• TO DO:
Output all the data below verbatim.

[Before-and-after change data]
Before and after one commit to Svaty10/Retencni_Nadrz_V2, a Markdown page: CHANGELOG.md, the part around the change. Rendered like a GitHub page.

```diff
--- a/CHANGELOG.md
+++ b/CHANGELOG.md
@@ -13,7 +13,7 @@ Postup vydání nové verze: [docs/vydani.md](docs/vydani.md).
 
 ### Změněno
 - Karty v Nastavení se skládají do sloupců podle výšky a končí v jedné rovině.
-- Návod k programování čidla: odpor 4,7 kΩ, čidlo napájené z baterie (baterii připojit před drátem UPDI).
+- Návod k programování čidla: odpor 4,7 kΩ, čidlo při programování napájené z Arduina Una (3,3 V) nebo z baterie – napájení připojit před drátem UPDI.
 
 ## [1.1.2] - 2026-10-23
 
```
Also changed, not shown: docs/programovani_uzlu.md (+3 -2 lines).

• EXPECTED OUTPUT:
Before and after one commit to Svaty10/Retencni_Nadrz_V2, a Markdown page: CHANGELOG.md, the part around the change. Rendered like a GitHub page.

```diff
--- a/CHANGELOG.md
+++ b/CHANGELOG.md
@@ -13,7 +13,7 @@ Postup vydání nové verze: [docs/vydani.md](docs/vydani.md).
 
 ### Změněno
 - Karty v Nastavení se skládají do sloupců podle výšky a končí v jedné rovině.
-- Návod k programování čidla: odpor 4,7 kΩ, čidlo napájené z baterie (baterii připojit před drátem UPDI).
+- Návod k programování čidla: odpor 4,7 kΩ, čidlo při programování napájené z Arduina Una (3,3 V) nebo z baterie – napájení připojit před drátem UPDI.
 
 ## [1.1.2] - 2026-10-23
 
```
Also changed, not shown: docs/programovani_uzlu.md (+3 -2 lines).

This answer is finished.